Monday, January 24, 2011

Bernstein and Gershwin with NSO/Eschenbach and Barto

I was sorely disappointed with the NSO/Eschenbach performance on January 24th, 2011. The Lieberson piece Remembering JFK (An American Elegy) combined pompous declamation with cinema-lite score that tried to illustrate talking points. Bernstein's Symphonic Dances from West Side Story lacked verve, color, and character. And the main attraction, Gershwin's Piano Concerto in F, simply fell and felt flat; there was no spark, mastery, or inspiration in this performance by Florida pianist Tzimon Barto. I have to agree with Baltimore Sun's Tim Smith:
Tzimon Barto (once upon a time, just plain Johnny Barto Smith, Jr., from a town near Orlando) is a body-building, multi-lingual, novel-writing keyboard artist who has a long association with Eschenbach in concert halls and recording studios. The conductor hears in the pianist more qualities than some of us do.
I found myself mostly frustrated [...], first by the incredibly slow tempos that kept overriding Gershwin's own energetic pulse; and then by Barto's playing. There were flashes of bravura and of intriguing poetic nuances, but there wasn't quite enough technical dazzle or richness in tone to keep things fully interesting.
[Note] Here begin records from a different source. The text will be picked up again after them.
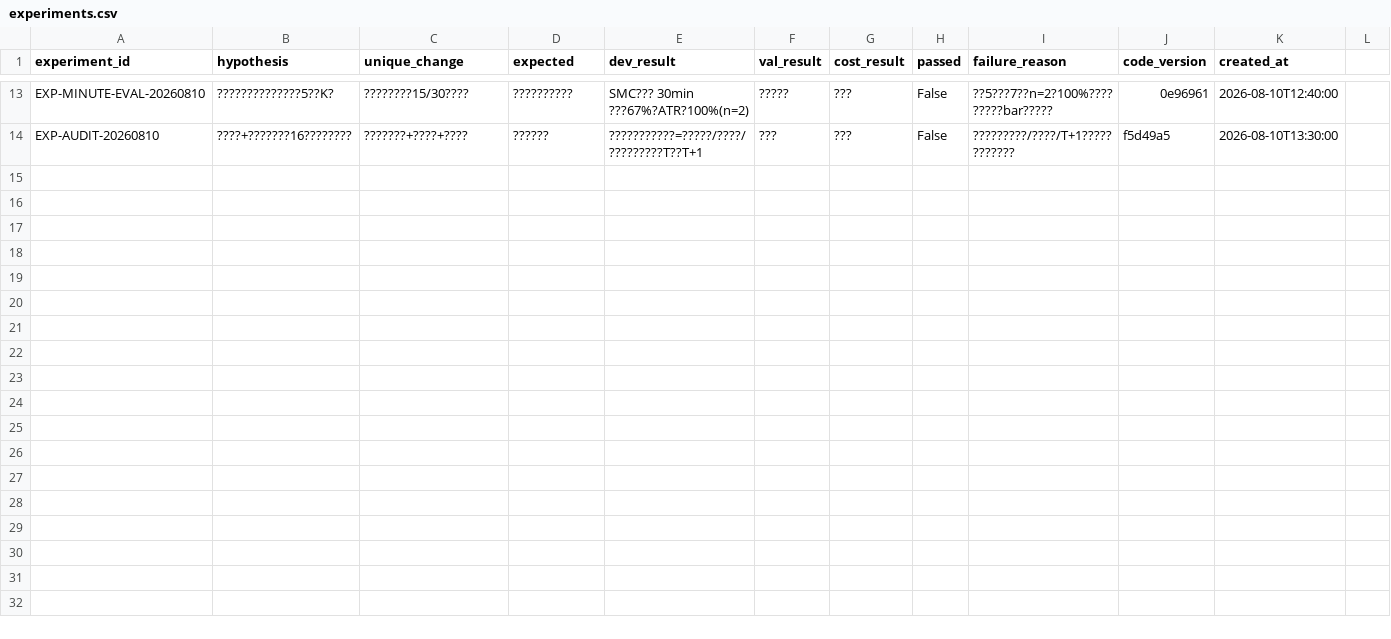
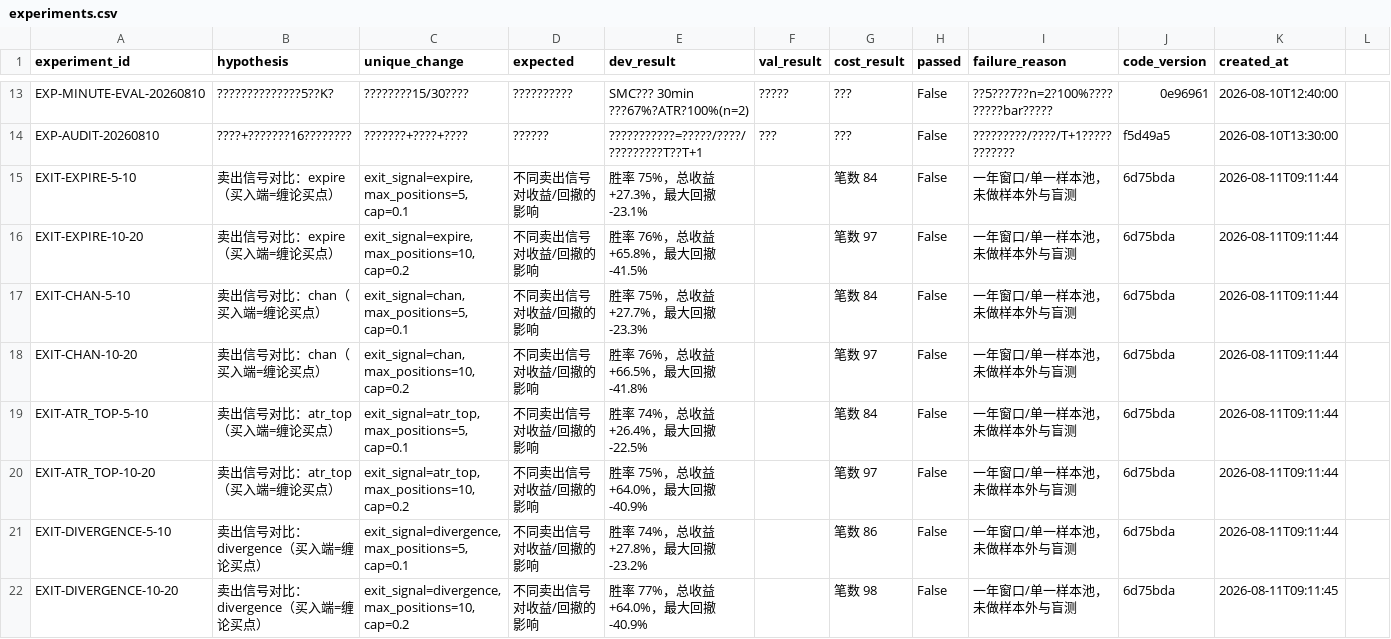
Before and after one commit to wumuqiu1998/chouAzai, a CSV file: backend/quant_framework/data/experiments.csv, drawn as a sheet; only a part is shown, gaps mark what is left out; rows hold the shown columns only; the diff covers the shown part only; the diff names each change by its address in the sheet, - before the commit and + after, or states it on an @@ line.

```diff
--- a/backend/quant_framework/data/experiments.csv
+++ b/backend/quant_framework/data/experiments.csv
+row 15: EXIT-EXPIRE-5-10 | 卖出信号对比：expire（买入端=缠论买点） | exit_signal=expire, max_positions=5, cap=0.1 | 不同卖出信号对收益/回撤的影响 | 胜率 75%，总收益 +27.3%，最大回撤 -23.1% |  | 笔数 84 | False | 一年窗口/单一样本池，未做样本外与盲测 | 6d75bda | 2026-08-11T09:11:44
+row 16: EXIT-EXPIRE-10-20 | 卖出信号对比：expire（买入端=缠论买点） | exit_signal=expire, max_positions=10, cap=0.2 | 不同卖出信号对收益/回撤的影响 | 胜率 76%，总收益 +65.8%，最大回撤 -41.5% |  | 笔数 97 | False | 一年窗口/单一样本池，未做样本外与盲测 | 6d75bda | 2026-08-11T09:11:44
+row 17: EXIT-CHAN-5-10 | 卖出信号对比：chan（买入端=缠论买点） | exit_signal=chan, max_positions=5, cap=0.1 | 不同卖出信号对收益/回撤的影响 | 胜率 75%，总收益 +27.7%，最大回撤 -23.3% |  | 笔数 84 | False | 一年窗口/单一样本池，未做样本外与盲测 | 6d75bda | 2026-08-11T09:11:44
+row 18: EXIT-CHAN-10-20 | 卖出信号对比：chan（买入端=缠论买点） | exit_signal=chan, max_positions=10, cap=0.2 | 不同卖出信号对收益/回撤的影响 | 胜率 76%，总收益 +66.5%，最大回撤 -41.8% |  | 笔数 97 | False | 一年窗口/单一样本池，未做样本外与盲测 | 6d75bda | 2026-08-11T09:11:44
+row 19: EXIT-ATR_TOP-5-10 | 卖出信号对比：atr_top（买入端=缠论买点） | exit_signal=atr_top, max_positions=5, cap=0.1 | 不同卖出信号对收益/回撤的影响 | 胜率 74%，总收益 +26.4%，最大回撤 -22.5% |  | 笔数 84 | False | 一年窗口/单一样本池，未做样本外与盲测 | 6d75bda | 2026-08-11T09:11:44
+row 20: EXIT-ATR_TOP-10-20 | 卖出信号对比：atr_top（买入端=缠论买点） | exit_signal=atr_top, max_positions=10, cap=0.2 | 不同卖出信号对收益/回撤的影响 | 胜率 75%，总收益 +64.0%，最大回撤 -40.9% |  | 笔数 97 | False | 一年窗口/单一样本池，未做样本外与盲测 | 6d75bda | 2026-08-11T09:11:44
+row 21: EXIT-DIVERGENCE-5-10 | 卖出信号对比：divergence（买入端=缠论买点） | exit_signal=divergence, max_positions=5, cap=0.1 | 不同卖出信号对收益/回撤的影响 | 胜率 74%，总收益 +27.8%，最大回撤 -23.2% |  | 笔数 86 | False | 一年窗口/单一样本池，未做样本外与盲测 | 6d75bda | 2026-08-11T09:11:44
+row 22: EXIT-DIVERGENCE-10-20 | 卖出信号对比：divergence（买入端=缠论买点） | exit_signal=divergence, max_positions=10, cap=0.2 | 不同卖出信号对收益/回撤的影响 | 胜率 77%，总收益 +64.0%，最大回撤 -40.9% |  | 笔数 98 | False | 一年窗口/单一样本池，未做样本外与盲测 | 6d75bda | 2026-08-11T09:11:45
```
Also changed, not shown: 54 edited cells elsewhere in this file, 1 other file.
The pianist apparently thinks of the concerto as Gershwin's attempt to out-do Rachmaninoff, an approach Eschenbach embraced with a conviction you had to admire. I'm far more open to extremes than many of my colleagues, and I really wanted to buy into this exercise in elongation, this search for profound depths amidst the Charleston rhythms, but I just kept missing the guy I recognize as Gershwin.
Smith, T., National Symphony marks JFK anniversary with new Lieberson work, Baltimore Sun, January 23, 2011.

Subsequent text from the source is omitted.